* Task input *
◆ ◆ ◆ ◆

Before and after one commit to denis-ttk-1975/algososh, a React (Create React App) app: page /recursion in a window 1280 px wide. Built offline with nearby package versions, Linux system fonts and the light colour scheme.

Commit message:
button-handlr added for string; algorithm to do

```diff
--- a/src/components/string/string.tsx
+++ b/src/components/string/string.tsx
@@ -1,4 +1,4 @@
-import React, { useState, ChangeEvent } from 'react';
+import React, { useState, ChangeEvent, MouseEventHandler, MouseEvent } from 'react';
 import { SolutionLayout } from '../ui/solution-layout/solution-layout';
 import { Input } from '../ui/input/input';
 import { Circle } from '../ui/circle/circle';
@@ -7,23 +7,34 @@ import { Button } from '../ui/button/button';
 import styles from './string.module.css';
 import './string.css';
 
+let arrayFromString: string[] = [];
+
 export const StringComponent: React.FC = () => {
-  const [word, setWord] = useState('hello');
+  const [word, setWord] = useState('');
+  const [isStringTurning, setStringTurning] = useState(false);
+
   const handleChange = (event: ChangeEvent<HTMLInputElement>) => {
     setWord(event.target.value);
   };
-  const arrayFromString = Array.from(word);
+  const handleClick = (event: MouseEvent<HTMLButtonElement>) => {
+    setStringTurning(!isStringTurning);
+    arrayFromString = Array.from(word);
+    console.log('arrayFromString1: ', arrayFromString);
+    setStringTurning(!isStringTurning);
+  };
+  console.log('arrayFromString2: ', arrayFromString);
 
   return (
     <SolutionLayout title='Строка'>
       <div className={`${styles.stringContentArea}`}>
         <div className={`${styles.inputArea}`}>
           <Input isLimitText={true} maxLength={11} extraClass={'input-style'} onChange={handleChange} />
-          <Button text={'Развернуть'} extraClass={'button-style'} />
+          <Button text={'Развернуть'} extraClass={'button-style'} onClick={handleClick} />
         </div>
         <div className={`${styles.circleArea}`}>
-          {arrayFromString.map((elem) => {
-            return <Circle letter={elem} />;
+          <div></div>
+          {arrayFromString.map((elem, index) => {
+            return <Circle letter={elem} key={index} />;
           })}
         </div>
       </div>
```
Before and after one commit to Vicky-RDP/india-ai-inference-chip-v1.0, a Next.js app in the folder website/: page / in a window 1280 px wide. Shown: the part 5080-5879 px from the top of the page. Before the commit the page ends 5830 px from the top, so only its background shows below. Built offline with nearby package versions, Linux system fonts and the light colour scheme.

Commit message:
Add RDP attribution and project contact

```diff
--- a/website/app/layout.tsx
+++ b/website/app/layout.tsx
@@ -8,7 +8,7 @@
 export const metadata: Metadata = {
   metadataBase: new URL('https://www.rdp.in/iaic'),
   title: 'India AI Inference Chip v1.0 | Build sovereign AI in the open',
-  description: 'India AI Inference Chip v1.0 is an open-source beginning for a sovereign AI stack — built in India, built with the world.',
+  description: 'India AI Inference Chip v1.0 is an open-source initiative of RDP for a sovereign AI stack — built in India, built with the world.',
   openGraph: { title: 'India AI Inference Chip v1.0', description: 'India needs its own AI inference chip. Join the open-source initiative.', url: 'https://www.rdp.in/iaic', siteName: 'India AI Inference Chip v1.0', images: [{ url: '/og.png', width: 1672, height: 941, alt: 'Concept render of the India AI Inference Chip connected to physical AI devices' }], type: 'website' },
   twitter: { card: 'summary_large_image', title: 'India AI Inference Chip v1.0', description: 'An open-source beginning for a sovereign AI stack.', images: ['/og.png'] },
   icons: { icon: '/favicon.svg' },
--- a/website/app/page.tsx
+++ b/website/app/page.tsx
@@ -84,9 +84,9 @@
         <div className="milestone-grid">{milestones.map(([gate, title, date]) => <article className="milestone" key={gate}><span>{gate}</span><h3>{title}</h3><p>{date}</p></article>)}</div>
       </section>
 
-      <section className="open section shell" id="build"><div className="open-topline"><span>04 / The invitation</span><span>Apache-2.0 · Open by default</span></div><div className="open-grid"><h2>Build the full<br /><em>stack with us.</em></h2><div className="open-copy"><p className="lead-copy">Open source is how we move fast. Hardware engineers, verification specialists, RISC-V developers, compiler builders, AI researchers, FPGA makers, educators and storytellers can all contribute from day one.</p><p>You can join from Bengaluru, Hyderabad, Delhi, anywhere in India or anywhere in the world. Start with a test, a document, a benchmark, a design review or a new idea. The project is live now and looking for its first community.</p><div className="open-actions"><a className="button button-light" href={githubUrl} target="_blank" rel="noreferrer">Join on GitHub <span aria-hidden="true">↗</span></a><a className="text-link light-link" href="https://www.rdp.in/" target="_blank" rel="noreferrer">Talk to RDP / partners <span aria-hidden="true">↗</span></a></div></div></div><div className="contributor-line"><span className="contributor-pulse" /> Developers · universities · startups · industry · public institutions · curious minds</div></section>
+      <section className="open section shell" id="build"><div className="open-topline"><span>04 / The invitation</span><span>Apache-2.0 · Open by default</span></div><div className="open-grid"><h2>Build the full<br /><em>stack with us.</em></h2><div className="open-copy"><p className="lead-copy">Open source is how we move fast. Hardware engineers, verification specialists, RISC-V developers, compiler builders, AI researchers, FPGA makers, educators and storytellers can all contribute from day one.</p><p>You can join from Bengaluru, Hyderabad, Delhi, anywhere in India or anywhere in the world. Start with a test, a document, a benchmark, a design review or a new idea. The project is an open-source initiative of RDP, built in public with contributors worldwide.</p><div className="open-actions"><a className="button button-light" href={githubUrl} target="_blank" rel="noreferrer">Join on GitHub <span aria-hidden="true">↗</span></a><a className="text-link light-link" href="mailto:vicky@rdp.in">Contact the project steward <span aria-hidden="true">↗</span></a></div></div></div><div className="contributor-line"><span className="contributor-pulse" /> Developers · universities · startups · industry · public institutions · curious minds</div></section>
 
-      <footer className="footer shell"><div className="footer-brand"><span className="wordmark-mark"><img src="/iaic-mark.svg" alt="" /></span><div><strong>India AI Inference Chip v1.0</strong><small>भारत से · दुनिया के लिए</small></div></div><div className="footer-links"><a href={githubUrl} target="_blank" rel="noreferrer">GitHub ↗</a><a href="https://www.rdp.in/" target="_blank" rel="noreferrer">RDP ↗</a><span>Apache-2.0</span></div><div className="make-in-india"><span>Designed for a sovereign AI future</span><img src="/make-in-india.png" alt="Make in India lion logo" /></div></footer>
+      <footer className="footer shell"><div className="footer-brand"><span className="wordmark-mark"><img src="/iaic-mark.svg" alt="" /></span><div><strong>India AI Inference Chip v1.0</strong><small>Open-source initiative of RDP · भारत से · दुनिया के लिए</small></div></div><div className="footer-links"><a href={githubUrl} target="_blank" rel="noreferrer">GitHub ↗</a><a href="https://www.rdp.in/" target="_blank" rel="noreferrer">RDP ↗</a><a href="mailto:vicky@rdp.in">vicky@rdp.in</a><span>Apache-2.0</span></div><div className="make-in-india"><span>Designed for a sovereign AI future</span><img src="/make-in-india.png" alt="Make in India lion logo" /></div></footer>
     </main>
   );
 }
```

◆ ◆ ◆ ◆

* Problem statement *
Your answer should be the records above, set down exactly.

* Answer below *
Before and after one commit to denis-ttk-1975/algososh, a React (Create React App) app: page /recursion in a window 1280 px wide. Built offline with nearby package versions, Linux system fonts and the light colour scheme.

Commit message:
button-handlr added for string; algorithm to do

```diff
--- a/src/components/string/string.tsx
+++ b/src/components/string/string.tsx
@@ -1,4 +1,4 @@
-import React, { useState, ChangeEvent } from 'react';
+import React, { useState, ChangeEvent, MouseEventHandler, MouseEvent } from 'react';
 import { SolutionLayout } from '../ui/solution-layout/solution-layout';
 import { Input } from '../ui/input/input';
 import { Circle } from '../ui/circle/circle';
@@ -7,23 +7,34 @@ import { Button } from '../ui/button/button';
 import styles from './string.module.css';
 import './string.css';
 
+let arrayFromString: string[] = [];
+
 export const StringComponent: React.FC = () => {
-  const [word, setWord] = useState('hello');
+  const [word, setWord] = useState('');
+  const [isStringTurning, setStringTurning] = useState(false);
+
   const handleChange = (event: ChangeEvent<HTMLInputElement>) => {
     setWord(event.target.value);
   };
-  const arrayFromString = Array.from(word);
+  const handleClick = (event: MouseEvent<HTMLButtonElement>) => {
+    setStringTurning(!isStringTurning);
+    arrayFromString = Array.from(word);
+    console.log('arrayFromString1: ', arrayFromString);
+    setStringTurning(!isStringTurning);
+  };
+  console.log('arrayFromString2: ', arrayFromString);
 
   return (
     <SolutionLayout title='Строка'>
       <div className={`${styles.stringContentArea}`}>
         <div className={`${styles.inputArea}`}>
           <Input isLimitText={true} maxLength={11} extraClass={'input-style'} onChange={handleChange} />
-          <Button text={'Развернуть'} extraClass={'button-style'} />
+          <Button text={'Развернуть'} extraClass={'button-style'} onClick={handleClick} />
         </div>
         <div className={`${styles.circleArea}`}>
-          {arrayFromString.map((elem) => {
-            return <Circle letter={elem} />;
+          <div></div>
+          {arrayFromString.map((elem, index) => {
+            return <Circle letter={elem} key={index} />;
           })}
         </div>
       </div>
```
Before and after one commit to Vicky-RDP/india-ai-inference-chip-v1.0, a Next.js app in the folder website/: page / in a window 1280 px wide. Shown: the part 5080-5879 px from the top of the page. Before the commit the page ends 5830 px from the top, so only its background shows below. Built offline with nearby package versions, Linux system fonts and the light colour scheme.

Commit message:
Add RDP attribution and project contact

```diff
--- a/website/app/layout.tsx
+++ b/website/app/layout.tsx
@@ -8,7 +8,7 @@
 export const metadata: Metadata = {
   metadataBase: new URL('https://www.rdp.in/iaic'),
   title: 'India AI Inference Chip v1.0 | Build sovereign AI in the open',
-  description: 'India AI Inference Chip v1.0 is an open-source beginning for a sovereign AI stack — built in India, built with the world.',
+  description: 'India AI Inference Chip v1.0 is an open-source initiative of RDP for a sovereign AI stack — built in India, built with the world.',
   openGraph: { title: 'India AI Inference Chip v1.0', description: 'India needs its own AI inference chip. Join the open-source initiative.', url: 'https://www.rdp.in/iaic', siteName: 'India AI Inference Chip v1.0', images: [{ url: '/og.png', width: 1672, height: 941, alt: 'Concept render of the India AI Inference Chip connected to physical AI devices' }], type: 'website' },
   twitter: { card: 'summary_large_image', title: 'India AI Inference Chip v1.0', description: 'An open-source beginning for a sovereign AI stack.', images: ['/og.png'] },
   icons: { icon: '/favicon.svg' },
--- a/website/app/page.tsx
+++ b/website/app/page.tsx
@@ -84,9 +84,9 @@
         <div className="milestone-grid">{milestones.map(([gate, title, date]) => <article className="milestone" key={gate}><span>{gate}</span><h3>{title}</h3><p>{date}</p></article>)}</div>
       </section>
 
-      <section className="open section shell" id="build"><div className="open-topline"><span>04 / The invitation</span><span>Apache-2.0 · Open by default</span></div><div className="open-grid"><h2>Build the full<br /><em>stack with us.</em></h2><div className="open-copy"><p className="lead-copy">Open source is how we move fast. Hardware engineers, verification specialists, RISC-V developers, compiler builders, AI researchers, FPGA makers, educators and storytellers can all contribute from day one.</p><p>You can join from Bengaluru, Hyderabad, Delhi, anywhere in India or anywhere in the world. Start with a test, a document, a benchmark, a design review or a new idea. The project is live now and looking for its first community.</p><div className="open-actions"><a className="button button-light" href={githubUrl} target="_blank" rel="noreferrer">Join on GitHub <span aria-hidden="true">↗</span></a><a className="text-link light-link" href="https://www.rdp.in/" target="_blank" rel="noreferrer">Talk to RDP / partners <span aria-hidden="true">↗</span></a></div></div></div><div className="contributor-line"><span className="contributor-pulse" /> Developers · universities · startups · industry · public institutions · curious minds</div></section>
+      <section className="open section shell" id="build"><div className="open-topline"><span>04 / The invitation</span><span>Apache-2.0 · Open by default</span></div><div className="open-grid"><h2>Build the full<br /><em>stack with us.</em></h2><div className="open-copy"><p className="lead-copy">Open source is how we move fast. Hardware engineers, verification specialists, RISC-V developers, compiler builders, AI researchers, FPGA makers, educators and storytellers can all contribute from day one.</p><p>You can join from Bengaluru, Hyderabad, Delhi, anywhere in India or anywhere in the world. Start with a test, a document, a benchmark, a design review or a new idea. The project is an open-source initiative of RDP, built in public with contributors worldwide.</p><div className="open-actions"><a className="button button-light" href={githubUrl} target="_blank" rel="noreferrer">Join on GitHub <span aria-hidden="true">↗</span></a><a className="text-link light-link" href="mailto:vicky@rdp.in">Contact the project steward <span aria-hidden="true">↗</span></a></div></div></div><div className="contributor-line"><span className="contributor-pulse" /> Developers · universities · startups · industry · public institutions · curious minds</div></section>
 
-      <footer className="footer shell"><div className="footer-brand"><span className="wordmark-mark"><img src="/iaic-mark.svg" alt="" /></span><div><strong>India AI Inference Chip v1.0</strong><small>भारत से · दुनिया के लिए</small></div></div><div className="footer-links"><a href={githubUrl} target="_blank" rel="noreferrer">GitHub ↗</a><a href="https://www.rdp.in/" target="_blank" rel="noreferrer">RDP ↗</a><span>Apache-2.0</span></div><div className="make-in-india"><span>Designed for a sovereign AI future</span><img src="/make-in-india.png" alt="Make in India lion logo" /></div></footer>
+      <footer className="footer shell"><div className="footer-brand"><span className="wordmark-mark"><img src="/iaic-mark.svg" alt="" /></span><div><strong>India AI Inference Chip v1.0</strong><small>Open-source initiative of RDP · भारत से · दुनिया के लिए</small></div></div><div className="footer-links"><a href={githubUrl} target="_blank" rel="noreferrer">GitHub ↗</a><a href="https://www.rdp.in/" target="_blank" rel="noreferrer">RDP ↗</a><a href="mailto:vicky@rdp.in">vicky@rdp.in</a><span>Apache-2.0</span></div><div className="make-in-india"><span>Designed for a sovereign AI future</span><img src="/make-in-india.png" alt="Make in India lion logo" /></div></footer>
     </main>
   );
 }
```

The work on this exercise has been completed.